Data watchdog not a fan of ‘abstract’ education campaigns

Publicity from ‘concrete’ privacy breaches more effective for conveying message, says Hawkes

Outgoing Data Protection Commissioner Billy Hawkes in an interview with Centre for Irish and European Security director Sadhbh McCarthy at the Hibernian Club in Dublin. Photograph: Eric Luke

Outgoing Data Protection Commissioner Billy Hawkes in an interview with Centre for Irish and European Security director Sadhbh McCarthy at the Hibernian Club in Dublin. Photograph: Eric Luke

Thu, Jul 31, 2014, 01:00

Do you know your data privacy rights? Whether the answer is “yes”, “not a clue” or “have never thought about it for more than two seconds”, retiring Data Protection Commissioner Billy Hawkes is not convinced of the merits of “abstract” consumer information campaigns.
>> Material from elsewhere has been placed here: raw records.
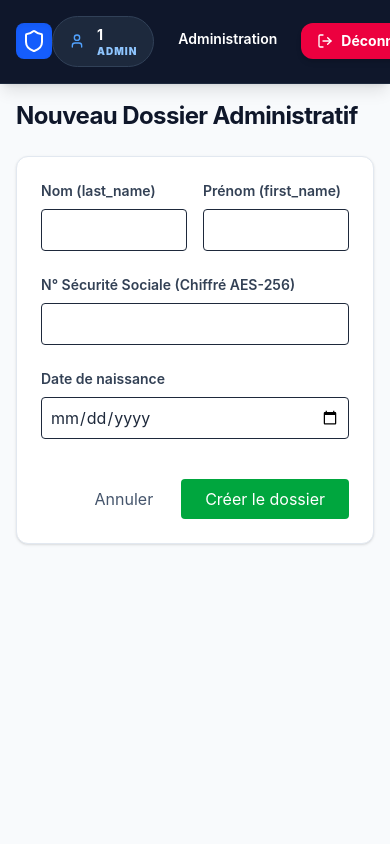
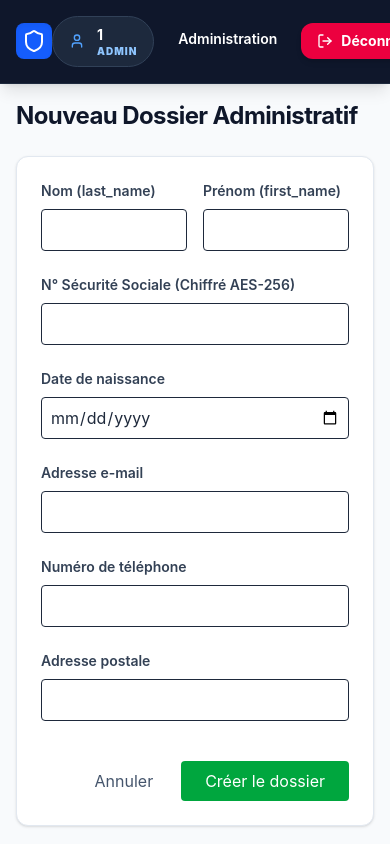
Before and after one commit to victor54454/TP-HACKATON-Nova-Medica, a Next.js app in the folder frontend/: page /patients/create in a window 390 px wide. Shown: the top 844 px of the page. Built offline with nearby package versions, Linux system fonts and the light colour scheme; no server answers; sample sign-in values are in the browser's storage.

Commit message:
Ajout d'informations personnelles: email, telephone, etc.

```diff
--- a/frontend/src/app/patients/create/page.js
+++ b/frontend/src/app/patients/create/page.js
@@ -10,7 +10,10 @@ export default function CreatePatient() {
     first_name: '',
     last_name: '',
     social_security_number: '',
-    birth_date: ''
+    birth_date: '',
+    email_address: '',
+    phone_number: '',
+    mailing_adress: ''
   });
 
   const handleSubmit = async (e) => {
@@ -53,6 +56,21 @@ export default function CreatePatient() {
             <input type="date" className="w-full p-2 border rounded" required
               onChange={e => setFormData({...formData, birth_date: e.target.value})} />
           </div>
+          <div>
+            <label className="block text-sm font-medium mb-1">Adresse e-mail</label>
+            <input type="email" className="w-full p-2 border rounded" required
+              onChange={e => setFormData({...formData, email_address: e.target.value})} />
+          </div>
+          <div>
+            <label className="block text-sm font-medium mb-1">Numéro de téléphone</label>
+            <input type="tel" className="w-full p-2 border rounded" required
+              onChange={e => setFormData({...formData, phone_number: e.target.value})} />
+          </div>
+          <div>
+            <label className="block text-sm font-medium mb-1">Adresse postale</label>
+            <input type="text" className="w-full p-2 border rounded" required
+              onChange={e => setFormData({...formData, mailing_adress: e.target.value})} />
+          </div>
           <div className="flex justify-end gap-3 pt-4">
             <button type="button" onClick={() => router.back()} className="px-4 py-2 text-slate-600 hover:bg-slate-100 rounded">Annuler</button>
             <button type="submit" className="px-6 py-2 bg-green-600 text-white rounded hover:bg-green-700">Créer le dossier</button>
```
At an event in Dublin last week, Hawkes was in conversation with Centre for Irish and European Security director Sadhbh McCarthy, who wondered why, when her radio seemed constantly to emit food safety messages, there were never any advertisements telling people their rights in relation to the storage and transfer of their personal information.

In-your-face advertising

“Our capacity to engage in any level of publicity campaign is extremely limited. With more resources, we would do more in-your-face advertising about data protection,” said Hawkes. His office has done such campaigns in the past.

“But I personally have some doubts about the effectiveness of that type of advertising,” he added.

“I think getting the message across through stories in the media about concrete cases is probably more effective when it comes to educating people.”

People tend to think about their data privacy rights only when something happens that they don’t like, he said.

“I would just be careful about assuming that if you had a massive publicity budget, that people would necessarily absorb it.”